Base Mileage

Most marathon training plans range from 12 to 20 weeks. Three to five runs per week are ideal and most of these runs should be done at a relaxed pace. You should be able to run and talk at the same time. Caveat: increase weekly mileage by no more than 10 percent each week.

The Long Run

Once every 7 to 10 days increase your run by a mile or two. Every 3 weeks, scale it back a few miles to reduce your risk of injury. For example, say you run 12 miles one weekend, 13 the next, then 14 miles. Then you can scale it back to 12 before you increase to 15 miles the fifth weekend. Doing these runs at a slower pace allows your body to adjust to longer distances and burn fat for fuel (added bonus).

Take Note

Most marathon training plans have a maximum 20-mile run. So on race day where do the last 6 miles come from? No worries, if you have trained properly your body will be in good enough shape that it can make it the last 6 miles on strength, adrenaline, and crowd support.

Speed Work

You don’t have to add speed work to your training – but it helps. Speed work (intervals and tempo runs) can increase your aerobic capacity and make your runs feel easier. Warm up in the beginning and cool down at the end of your workout with a few easy-paced miles.

  • Intervals are a set of fast repetitions of a short distance with recovery times in between. For example, try repeating four 1-mile runs at a fast pace, with 5 minutes of slow jogging or walking between the repeats.
  • Tempo runs often range somewhere between 4 and 10 miles and require you to run at a challenging pace – with challenging being the operative word. You don’t need to give it all you’ve got, but increase your usual pace.

About two or three weeks before the marathon, significantly scale back the mileage and difficulty of your runs. It will allow your body to rest and be prepared for race day.

Important Tips to Remember

  • Stay hydrated
  • Like a car, your body needs fuel.
  • Don’t wear or eat anything new on race day.
  • Eat carbs – this is your chance!
  • Start slow. A marathon is about endurance.
  • Once the race is over, allow your body at least a week to rest and recover before getting back into your usual exercise routine.

Congratulations, You Made It!

After you finish the marathon, drink water or sports drink with electrolytes to replenish your muscles and walk a little to cool down. Do some gentle stretches. Eat simple carbohydrates to refuel the muscles. Wait a week or more before resuming your regular running schedule.
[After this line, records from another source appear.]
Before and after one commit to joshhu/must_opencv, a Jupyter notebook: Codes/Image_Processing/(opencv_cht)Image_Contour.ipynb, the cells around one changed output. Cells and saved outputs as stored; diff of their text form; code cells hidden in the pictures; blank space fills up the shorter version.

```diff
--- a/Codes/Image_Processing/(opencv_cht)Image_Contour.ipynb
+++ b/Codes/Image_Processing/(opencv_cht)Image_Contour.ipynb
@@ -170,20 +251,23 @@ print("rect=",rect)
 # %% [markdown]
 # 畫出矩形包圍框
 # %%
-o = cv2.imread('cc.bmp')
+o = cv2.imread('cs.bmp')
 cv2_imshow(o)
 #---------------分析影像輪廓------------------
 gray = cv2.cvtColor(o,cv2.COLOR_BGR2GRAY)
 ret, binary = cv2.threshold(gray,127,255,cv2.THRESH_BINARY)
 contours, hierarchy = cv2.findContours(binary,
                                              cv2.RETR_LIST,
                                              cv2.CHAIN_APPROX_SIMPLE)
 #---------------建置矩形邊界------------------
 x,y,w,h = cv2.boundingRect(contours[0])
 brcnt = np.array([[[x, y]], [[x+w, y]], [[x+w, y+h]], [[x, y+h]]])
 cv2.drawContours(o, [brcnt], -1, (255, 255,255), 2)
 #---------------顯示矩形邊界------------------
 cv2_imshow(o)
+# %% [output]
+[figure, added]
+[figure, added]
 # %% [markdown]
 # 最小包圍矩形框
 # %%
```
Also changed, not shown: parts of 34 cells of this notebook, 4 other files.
With consistent and proper training, nutritious eating habits, plenty of rest, and a never ending supply of motivation; you CAN run and complete a marathon. On your mark, get set, go.